[Before-and-after change data]

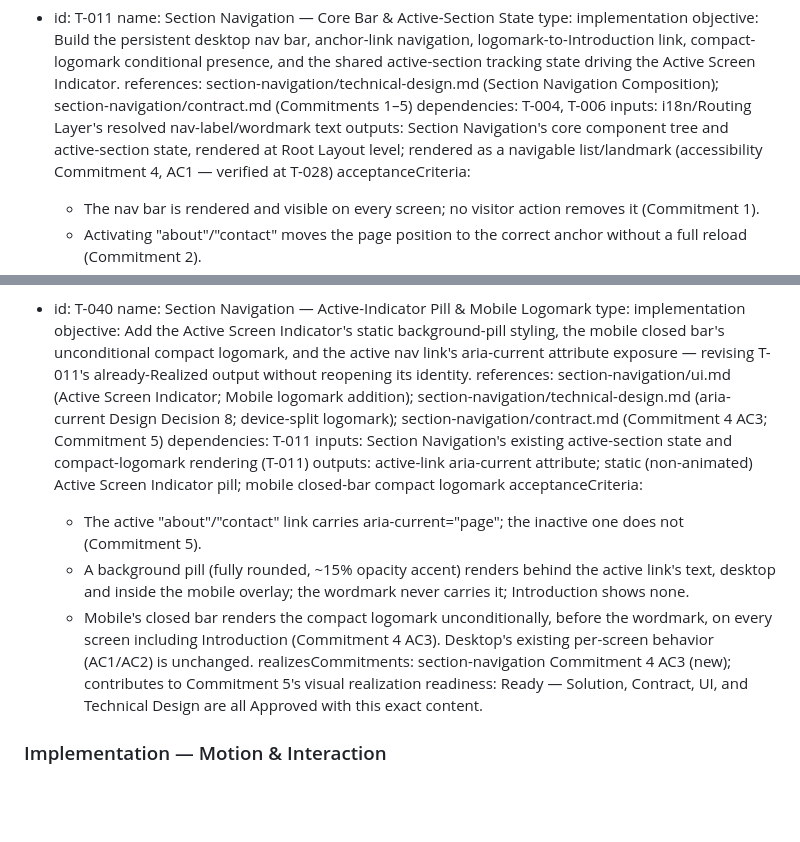
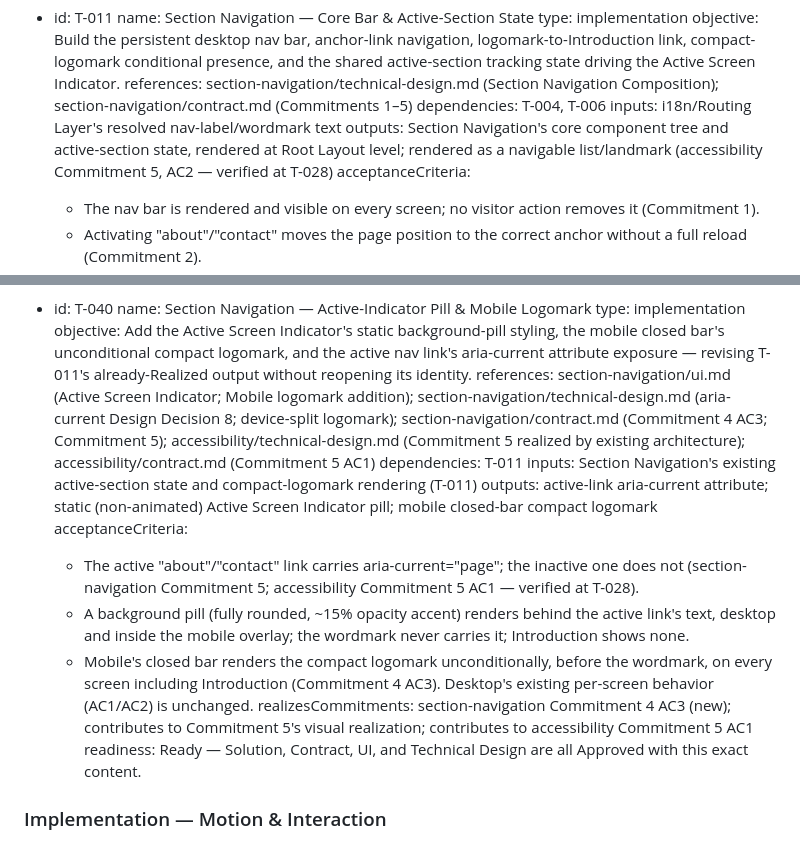
Before and after one commit to moralazizurbhi-tech/javimorala-com, a Markdown page: specs/task-catalog.md, 2 parts joined by grey strips. GitHub-like rendering; blank space fills up the shorter version.

```diff
--- a/specs/task-catalog.md
+++ b/specs/task-catalog.md
@@ -268,7 +273,7 @@ one-task-per-Feature default.
   references: section-navigation/technical-design.md (Section Navigation Composition); section-navigation/contract.md (Commitments 1–5)
   dependencies: T-004, T-006
   inputs: i18n/Routing Layer's resolved nav-label/wordmark text
-  outputs: Section Navigation's core component tree and active-section state, rendered at Root Layout level; rendered as a navigable list/landmark (accessibility Commitment 4, AC1 — verified at T-028)
+  outputs: Section Navigation's core component tree and active-section state, rendered at Root Layout level; rendered as a navigable list/landmark (accessibility Commitment 5, AC2 — verified at T-028)
   acceptanceCriteria:
     - The nav bar is rendered and visible on every screen; no visitor action removes it (Commitment 1).
     - Activating "about"/"contact" moves the page position to the correct anchor without a full reload (Commitment 2).
@@ -433,15 +438,15 @@ Rationale).
   name: Section Navigation — Active-Indicator Pill & Mobile Logomark
   type: implementation
   objective: Add the Active Screen Indicator's static background-pill styling, the mobile closed bar's unconditional compact logomark, and the active nav link's aria-current attribute exposure — revising T-011's already-Realized output without reopening its identity.
-  references: section-navigation/ui.md (Active Screen Indicator; Mobile logomark addition); section-navigation/technical-design.md (aria-current Design Decision 8; device-split logomark); section-navigation/contract.md (Commitment 4 AC3; Commitment 5)
+  references: section-navigation/ui.md (Active Screen Indicator; Mobile logomark addition); section-navigation/technical-design.md (aria-current Design Decision 8; device-split logomark); section-navigation/contract.md (Commitment 4 AC3; Commitment 5); accessibility/technical-design.md (Commitment 5 realized by existing architecture); accessibility/contract.md (Commitment 5 AC1)
   dependencies: T-011
   inputs: Section Navigation's existing active-section state and compact-logomark rendering (T-011)
   outputs: active-link aria-current attribute; static (non-animated) Active Screen Indicator pill; mobile closed-bar compact logomark
   acceptanceCriteria:
-    - The active "about"/"contact" link carries aria-current="page"; the inactive one does not (Commitment 5).
+    - The active "about"/"contact" link carries aria-current="page"; the inactive one does not (section-navigation Commitment 5; accessibility Commitment 5 AC1 — verified at T-028).
     - A background pill (fully rounded, ~15% opacity accent) renders behind the active link's text, desktop and inside the mobile overlay; the wordmark never carries it; Introduction shows none.
     - Mobile's closed bar renders the compact logomark unconditionally, before the wordmark, on every screen including Introduction (Commitment 4 AC3). Desktop's existing per-screen behavior (AC1/AC2) is unchanged.
-  realizesCommitments: section-navigation Commitment 4 AC3 (new); contributes to Commitment 5's visual realization
+  realizesCommitments: section-navigation Commitment 4 AC3 (new); contributes to Commitment 5's visual realization; contributes to accessibility Commitment 5 AC1
   readiness: Ready — Solution, Contract, UI, and Technical Design are all Approved with this exact content.
 
 ### Implementation — Motion & Interaction
```
Also changed, not shown: other parts of specs/task-catalog.md (+19 -28 lines), specs/implementation-plan.md (+15 -7 lines), 1 other file.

Your assignment: Please output all the data exactly as given, with the pictures omitted.

Finished exercise:
Before and after one commit to moralazizurbhi-tech/javimorala-com, a Markdown page: specs/task-catalog.md, 2 parts joined by grey strips. GitHub-like rendering; blank space fills up the shorter version.

```diff
--- a/specs/task-catalog.md
+++ b/specs/task-catalog.md
@@ -268,7 +273,7 @@ one-task-per-Feature default.
   references: section-navigation/technical-design.md (Section Navigation Composition); section-navigation/contract.md (Commitments 1–5)
   dependencies: T-004, T-006
   inputs: i18n/Routing Layer's resolved nav-label/wordmark text
-  outputs: Section Navigation's core component tree and active-section state, rendered at Root Layout level; rendered as a navigable list/landmark (accessibility Commitment 4, AC1 — verified at T-028)
+  outputs: Section Navigation's core component tree and active-section state, rendered at Root Layout level; rendered as a navigable list/landmark (accessibility Commitment 5, AC2 — verified at T-028)
   acceptanceCriteria:
     - The nav bar is rendered and visible on every screen; no visitor action removes it (Commitment 1).
     - Activating "about"/"contact" moves the page position to the correct anchor without a full reload (Commitment 2).
@@ -433,15 +438,15 @@ Rationale).
   name: Section Navigation — Active-Indicator Pill & Mobile Logomark
   type: implementation
   objective: Add the Active Screen Indicator's static background-pill styling, the mobile closed bar's unconditional compact logomark, and the active nav link's aria-current attribute exposure — revising T-011's already-Realized output without reopening its identity.
-  references: section-navigation/ui.md (Active Screen Indicator; Mobile logomark addition); section-navigation/technical-design.md (aria-current Design Decision 8; device-split logomark); section-navigation/contract.md (Commitment 4 AC3; Commitment 5)
+  references: section-navigation/ui.md (Active Screen Indicator; Mobile logomark addition); section-navigation/technical-design.md (aria-current Design Decision 8; device-split logomark); section-navigation/contract.md (Commitment 4 AC3; Commitment 5); accessibility/technical-design.md (Commitment 5 realized by existing architecture); accessibility/contract.md (Commitment 5 AC1)
   dependencies: T-011
   inputs: Section Navigation's existing active-section state and compact-logomark rendering (T-011)
   outputs: active-link aria-current attribute; static (non-animated) Active Screen Indicator pill; mobile closed-bar compact logomark
   acceptanceCriteria:
-    - The active "about"/"contact" link carries aria-current="page"; the inactive one does not (Commitment 5).
+    - The active "about"/"contact" link carries aria-current="page"; the inactive one does not (section-navigation Commitment 5; accessibility Commitment 5 AC1 — verified at T-028).
     - A background pill (fully rounded, ~15% opacity accent) renders behind the active link's text, desktop and inside the mobile overlay; the wordmark never carries it; Introduction shows none.
     - Mobile's closed bar renders the compact logomark unconditionally, before the wordmark, on every screen including Introduction (Commitment 4 AC3). Desktop's existing per-screen behavior (AC1/AC2) is unchanged.
-  realizesCommitments: section-navigation Commitment 4 AC3 (new); contributes to Commitment 5's visual realization
+  realizesCommitments: section-navigation Commitment 4 AC3 (new); contributes to Commitment 5's visual realization; contributes to accessibility Commitment 5 AC1
   readiness: Ready — Solution, Contract, UI, and Technical Design are all Approved with this exact content.
 
 ### Implementation — Motion & Interaction
```
Also changed, not shown: other parts of specs/task-catalog.md (+19 -28 lines), specs/implementation-plan.md (+15 -7 lines), 1 other file.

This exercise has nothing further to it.